### Work order:
Pick out each line with the word "copy" from the material that follows.
-----
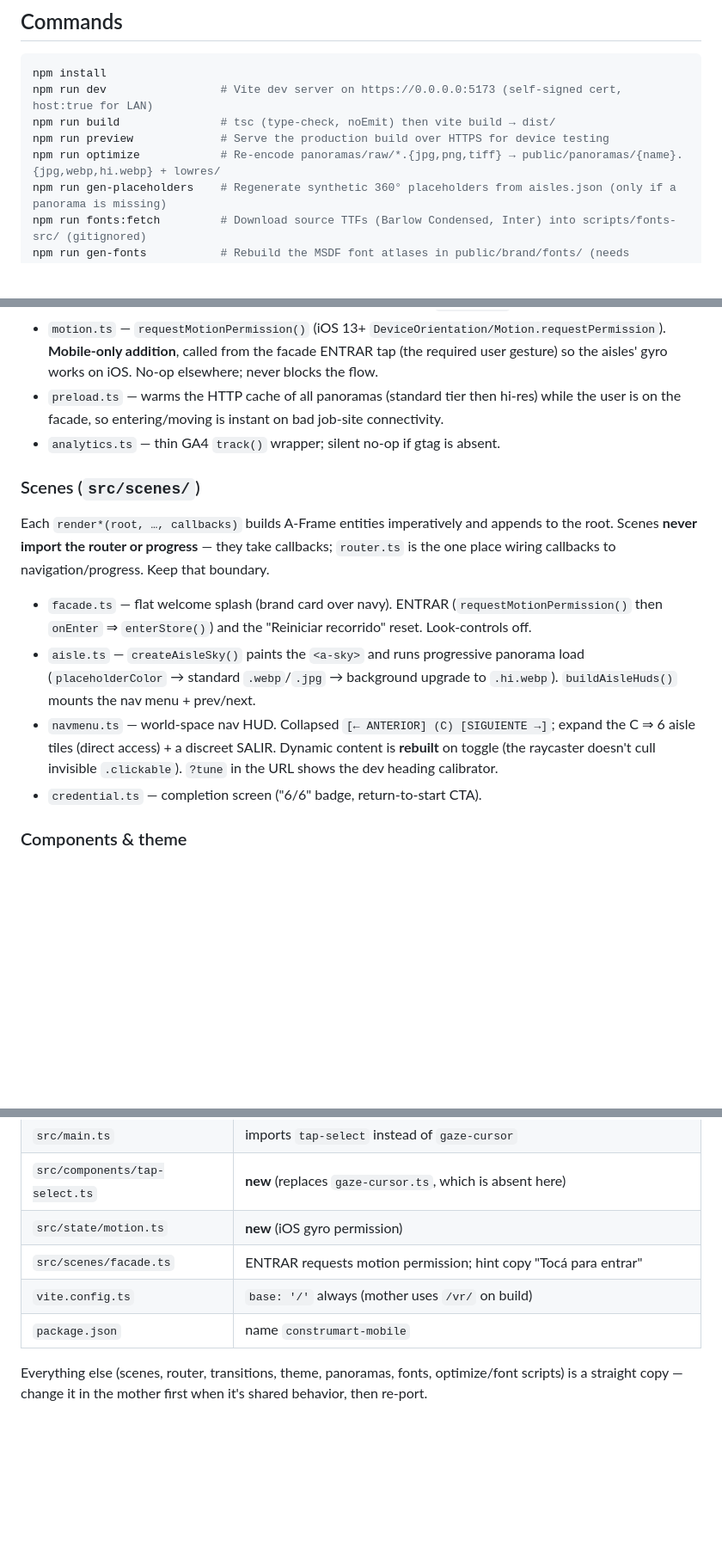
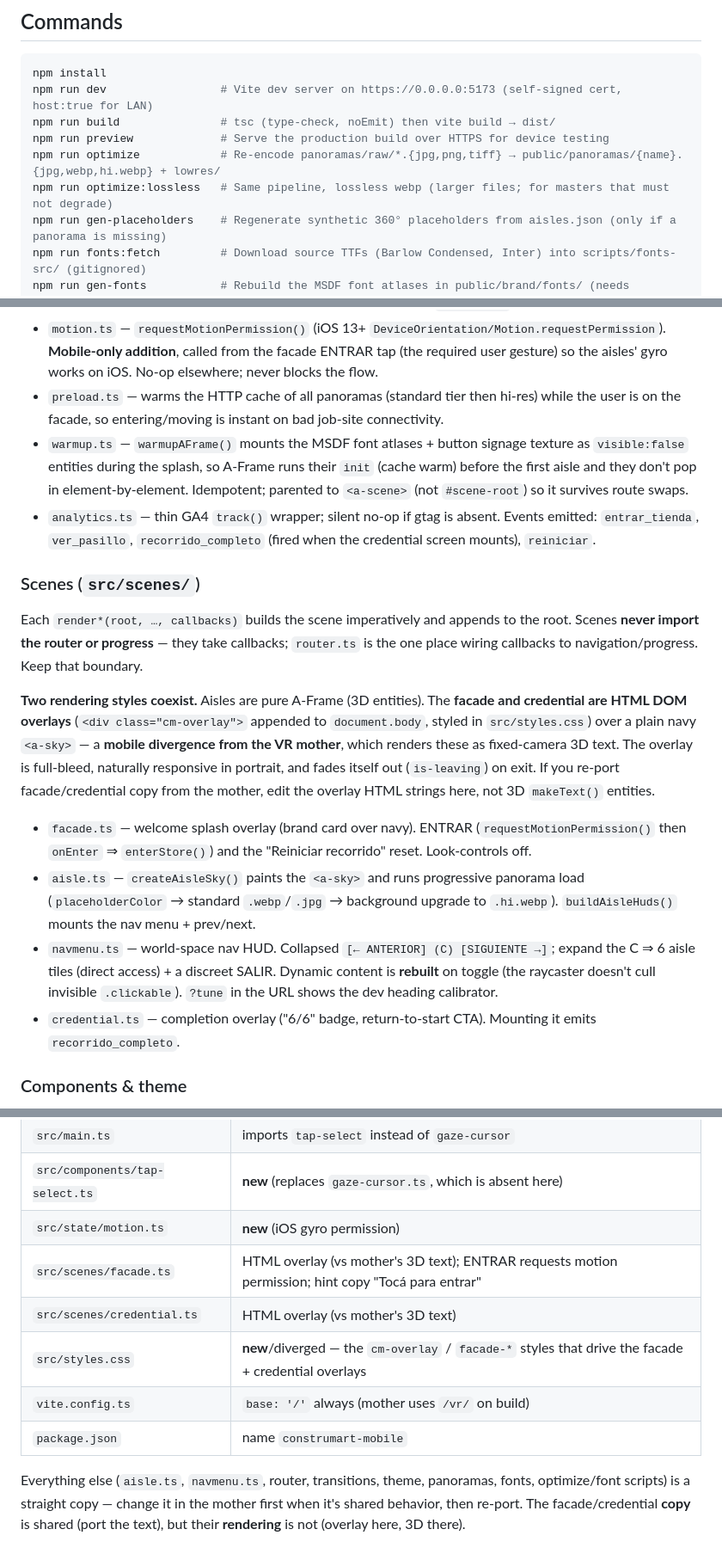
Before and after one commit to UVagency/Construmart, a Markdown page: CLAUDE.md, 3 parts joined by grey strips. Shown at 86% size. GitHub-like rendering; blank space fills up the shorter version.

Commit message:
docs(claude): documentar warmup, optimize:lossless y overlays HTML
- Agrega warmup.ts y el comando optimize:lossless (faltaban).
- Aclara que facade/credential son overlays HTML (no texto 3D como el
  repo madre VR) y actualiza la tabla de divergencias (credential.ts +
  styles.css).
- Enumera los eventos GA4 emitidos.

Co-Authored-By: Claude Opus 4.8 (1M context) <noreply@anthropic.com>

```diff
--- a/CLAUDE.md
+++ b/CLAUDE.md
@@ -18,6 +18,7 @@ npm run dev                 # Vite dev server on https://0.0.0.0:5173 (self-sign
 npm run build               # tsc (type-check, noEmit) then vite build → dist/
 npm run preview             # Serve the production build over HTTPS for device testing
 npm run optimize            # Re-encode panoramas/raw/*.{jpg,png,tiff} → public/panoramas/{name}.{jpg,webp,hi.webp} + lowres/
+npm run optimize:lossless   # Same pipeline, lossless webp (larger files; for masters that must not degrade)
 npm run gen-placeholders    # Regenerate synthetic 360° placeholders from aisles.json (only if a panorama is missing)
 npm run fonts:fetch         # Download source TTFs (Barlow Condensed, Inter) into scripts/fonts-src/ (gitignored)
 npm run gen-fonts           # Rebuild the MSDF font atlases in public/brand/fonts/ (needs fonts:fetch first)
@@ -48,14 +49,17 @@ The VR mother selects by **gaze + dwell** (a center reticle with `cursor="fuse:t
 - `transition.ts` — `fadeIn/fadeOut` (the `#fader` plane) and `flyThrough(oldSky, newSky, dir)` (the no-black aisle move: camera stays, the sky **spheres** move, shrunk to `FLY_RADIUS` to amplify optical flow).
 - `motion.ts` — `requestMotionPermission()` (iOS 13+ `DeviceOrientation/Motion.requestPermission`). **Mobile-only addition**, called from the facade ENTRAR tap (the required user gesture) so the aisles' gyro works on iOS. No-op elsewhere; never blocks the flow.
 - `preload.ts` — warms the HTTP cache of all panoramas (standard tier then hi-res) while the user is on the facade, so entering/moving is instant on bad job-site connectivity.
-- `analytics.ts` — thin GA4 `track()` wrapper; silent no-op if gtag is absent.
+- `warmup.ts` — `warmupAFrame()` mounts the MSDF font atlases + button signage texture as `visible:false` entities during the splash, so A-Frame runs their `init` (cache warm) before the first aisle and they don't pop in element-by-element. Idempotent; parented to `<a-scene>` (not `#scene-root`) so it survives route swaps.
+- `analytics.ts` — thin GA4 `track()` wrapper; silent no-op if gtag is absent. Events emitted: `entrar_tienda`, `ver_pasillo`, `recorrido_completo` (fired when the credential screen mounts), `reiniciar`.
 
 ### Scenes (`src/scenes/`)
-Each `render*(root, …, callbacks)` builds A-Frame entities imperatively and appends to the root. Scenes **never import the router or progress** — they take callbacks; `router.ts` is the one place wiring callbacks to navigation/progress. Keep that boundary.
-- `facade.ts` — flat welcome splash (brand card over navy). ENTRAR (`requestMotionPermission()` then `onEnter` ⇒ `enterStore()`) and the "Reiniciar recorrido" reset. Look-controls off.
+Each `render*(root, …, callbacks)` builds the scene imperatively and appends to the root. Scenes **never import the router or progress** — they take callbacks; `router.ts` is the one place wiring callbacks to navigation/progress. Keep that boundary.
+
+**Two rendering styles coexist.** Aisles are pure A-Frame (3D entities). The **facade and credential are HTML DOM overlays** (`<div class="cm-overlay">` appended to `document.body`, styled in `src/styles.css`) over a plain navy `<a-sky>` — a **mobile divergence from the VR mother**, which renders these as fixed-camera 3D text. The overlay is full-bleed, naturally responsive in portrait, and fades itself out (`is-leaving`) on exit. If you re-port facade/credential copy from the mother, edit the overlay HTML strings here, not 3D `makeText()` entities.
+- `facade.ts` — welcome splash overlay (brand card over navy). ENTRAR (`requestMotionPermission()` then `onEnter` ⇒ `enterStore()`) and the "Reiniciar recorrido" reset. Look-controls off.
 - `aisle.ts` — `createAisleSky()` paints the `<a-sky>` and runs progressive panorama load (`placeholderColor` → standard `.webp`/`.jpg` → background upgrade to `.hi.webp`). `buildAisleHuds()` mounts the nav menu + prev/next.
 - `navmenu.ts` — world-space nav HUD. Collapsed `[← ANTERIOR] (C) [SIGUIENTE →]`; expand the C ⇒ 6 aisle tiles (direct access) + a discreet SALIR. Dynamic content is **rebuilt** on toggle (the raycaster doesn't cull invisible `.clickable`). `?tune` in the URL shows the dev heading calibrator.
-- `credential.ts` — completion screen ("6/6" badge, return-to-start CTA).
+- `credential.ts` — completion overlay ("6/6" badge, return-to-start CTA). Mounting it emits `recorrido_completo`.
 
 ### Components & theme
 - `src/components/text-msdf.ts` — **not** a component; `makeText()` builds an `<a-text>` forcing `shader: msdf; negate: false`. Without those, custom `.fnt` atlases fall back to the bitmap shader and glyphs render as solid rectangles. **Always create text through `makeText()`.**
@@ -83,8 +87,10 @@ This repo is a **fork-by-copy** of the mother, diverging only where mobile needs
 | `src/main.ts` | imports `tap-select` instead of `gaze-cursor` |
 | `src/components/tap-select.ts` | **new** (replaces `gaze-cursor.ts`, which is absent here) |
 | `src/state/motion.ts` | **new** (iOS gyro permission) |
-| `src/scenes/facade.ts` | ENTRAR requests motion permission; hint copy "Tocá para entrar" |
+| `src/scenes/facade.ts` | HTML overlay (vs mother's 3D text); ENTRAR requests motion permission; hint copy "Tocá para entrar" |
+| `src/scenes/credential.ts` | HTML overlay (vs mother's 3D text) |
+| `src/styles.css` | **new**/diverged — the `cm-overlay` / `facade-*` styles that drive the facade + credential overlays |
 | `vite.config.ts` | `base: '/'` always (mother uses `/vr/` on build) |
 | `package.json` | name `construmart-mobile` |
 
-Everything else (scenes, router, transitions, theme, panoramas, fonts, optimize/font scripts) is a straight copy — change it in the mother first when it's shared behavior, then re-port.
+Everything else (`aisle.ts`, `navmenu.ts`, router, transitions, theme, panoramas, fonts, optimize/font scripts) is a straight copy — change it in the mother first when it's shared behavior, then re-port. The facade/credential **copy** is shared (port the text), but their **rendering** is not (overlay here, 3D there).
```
-----
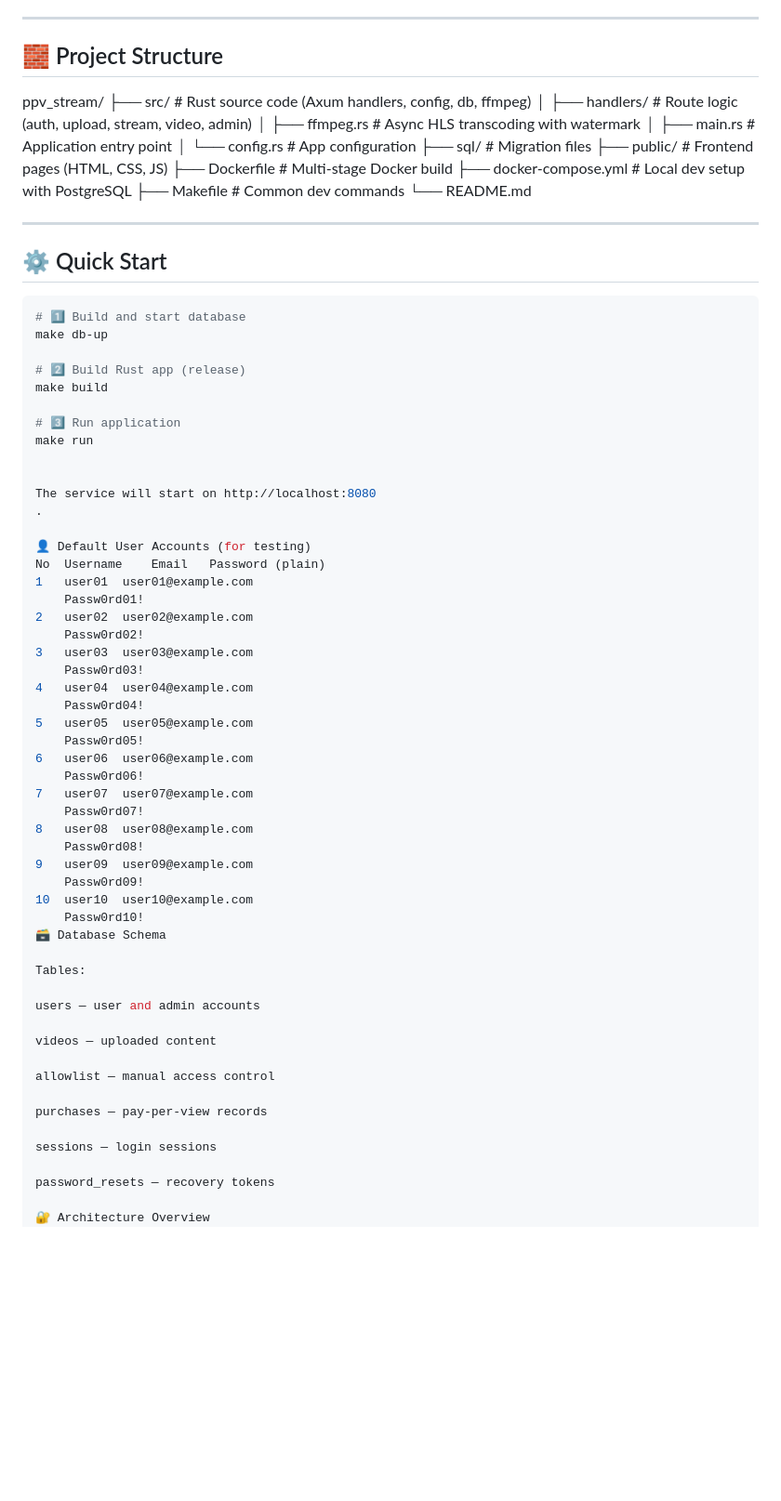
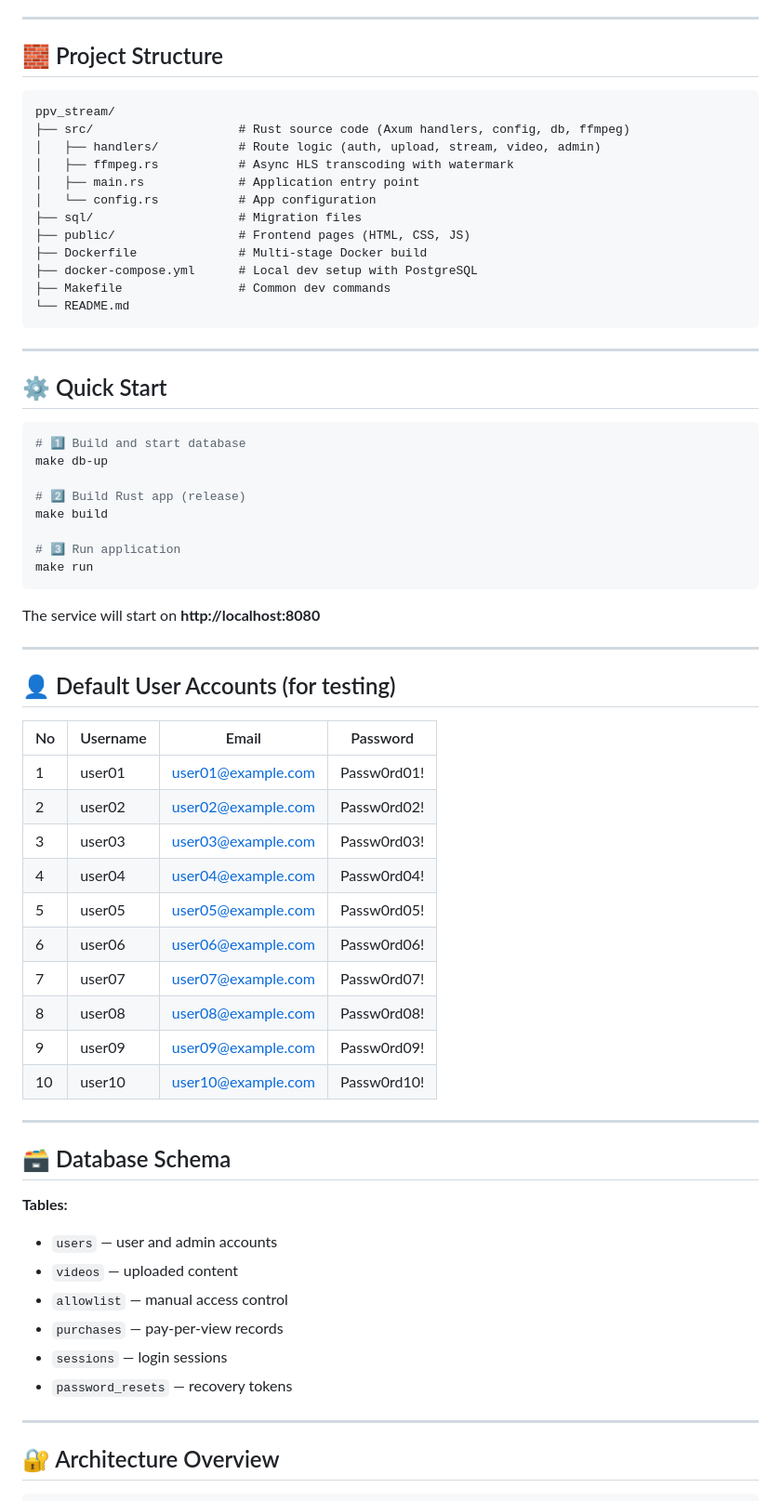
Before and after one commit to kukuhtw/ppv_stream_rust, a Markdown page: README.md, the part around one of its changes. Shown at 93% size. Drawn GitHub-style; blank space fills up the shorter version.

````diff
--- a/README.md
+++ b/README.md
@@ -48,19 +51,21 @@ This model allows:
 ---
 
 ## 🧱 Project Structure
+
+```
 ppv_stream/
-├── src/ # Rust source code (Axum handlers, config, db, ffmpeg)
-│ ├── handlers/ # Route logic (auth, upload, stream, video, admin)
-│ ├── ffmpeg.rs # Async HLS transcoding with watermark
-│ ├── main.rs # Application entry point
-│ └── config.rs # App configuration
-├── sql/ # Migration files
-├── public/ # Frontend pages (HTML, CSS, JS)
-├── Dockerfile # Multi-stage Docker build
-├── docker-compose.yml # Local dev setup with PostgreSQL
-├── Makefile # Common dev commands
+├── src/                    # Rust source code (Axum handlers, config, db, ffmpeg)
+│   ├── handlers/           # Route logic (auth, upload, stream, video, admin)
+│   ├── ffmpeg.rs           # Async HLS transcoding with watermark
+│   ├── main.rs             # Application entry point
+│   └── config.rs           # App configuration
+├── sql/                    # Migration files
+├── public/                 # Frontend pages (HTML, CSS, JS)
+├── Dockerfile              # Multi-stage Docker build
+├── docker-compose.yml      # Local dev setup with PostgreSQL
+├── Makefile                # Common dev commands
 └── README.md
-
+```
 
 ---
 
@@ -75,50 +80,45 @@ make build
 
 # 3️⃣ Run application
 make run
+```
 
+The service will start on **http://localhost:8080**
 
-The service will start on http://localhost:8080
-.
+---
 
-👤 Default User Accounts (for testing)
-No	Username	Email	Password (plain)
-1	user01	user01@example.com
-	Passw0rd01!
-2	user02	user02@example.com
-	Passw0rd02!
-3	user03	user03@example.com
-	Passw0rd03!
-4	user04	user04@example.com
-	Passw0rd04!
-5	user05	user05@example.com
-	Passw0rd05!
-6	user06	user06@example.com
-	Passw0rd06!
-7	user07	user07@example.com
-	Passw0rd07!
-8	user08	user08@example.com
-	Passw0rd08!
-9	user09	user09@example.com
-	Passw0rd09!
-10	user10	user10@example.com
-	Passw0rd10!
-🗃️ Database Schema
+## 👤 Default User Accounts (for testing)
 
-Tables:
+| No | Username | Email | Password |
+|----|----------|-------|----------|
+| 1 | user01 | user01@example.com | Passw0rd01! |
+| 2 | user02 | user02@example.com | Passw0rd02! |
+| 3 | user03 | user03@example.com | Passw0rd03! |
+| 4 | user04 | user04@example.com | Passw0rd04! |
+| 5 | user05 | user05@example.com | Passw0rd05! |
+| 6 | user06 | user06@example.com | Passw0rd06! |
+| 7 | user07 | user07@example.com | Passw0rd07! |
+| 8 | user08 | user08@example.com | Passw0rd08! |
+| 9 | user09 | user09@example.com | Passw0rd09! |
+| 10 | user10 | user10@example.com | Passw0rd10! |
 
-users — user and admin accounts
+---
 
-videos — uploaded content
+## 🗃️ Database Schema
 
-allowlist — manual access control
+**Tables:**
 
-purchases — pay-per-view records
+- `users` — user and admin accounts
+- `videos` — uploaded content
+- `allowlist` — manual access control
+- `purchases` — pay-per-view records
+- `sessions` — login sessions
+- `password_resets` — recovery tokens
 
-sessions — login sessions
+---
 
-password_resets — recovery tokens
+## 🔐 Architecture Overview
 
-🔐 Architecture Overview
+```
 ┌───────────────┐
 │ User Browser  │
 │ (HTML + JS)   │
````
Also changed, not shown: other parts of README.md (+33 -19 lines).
-----
### Result of the exercise:
+**Two rendering styles coexist.** Aisles are pure A-Frame (3D entities). The **facade and credential are HTML DOM overlays** (`<div class="cm-overlay">` appended to `document.body`, styled in `src/styles.css`) over a plain navy `<a-sky>` — a **mobile divergence from the VR mother**, which renders these as fixed-camera 3D text. The overlay is full-bleed, naturally responsive in portrait, and fades itself out (`is-leaving`) on exit. If you re-port facade/credential copy from the mother, edit the overlay HTML strings here, not 3D `makeText()` entities.
@@ -83,8 +87,10 @@ This repo is a **fork-by-copy** of the mother, diverging only where mobile needs
-| `src/scenes/facade.ts` | ENTRAR requests motion permission; hint copy "Tocá para entrar" |
+| `src/scenes/facade.ts` | HTML overlay (vs mother's 3D text); ENTRAR requests motion permission; hint copy "Tocá para entrar" |
-Everything else (scenes, router, transitions, theme, panoramas, fonts, optimize/font scripts) is a straight copy — change it in the mother first when it's shared behavior, then re-port.
+Everything else (`aisle.ts`, `navmenu.ts`, router, transitions, theme, panoramas, fonts, optimize/font scripts) is a straight copy — change it in the mother first when it's shared behavior, then re-port. The facade/credential **copy** is shared (port the text), but their **rendering** is not (overlay here, 3D there).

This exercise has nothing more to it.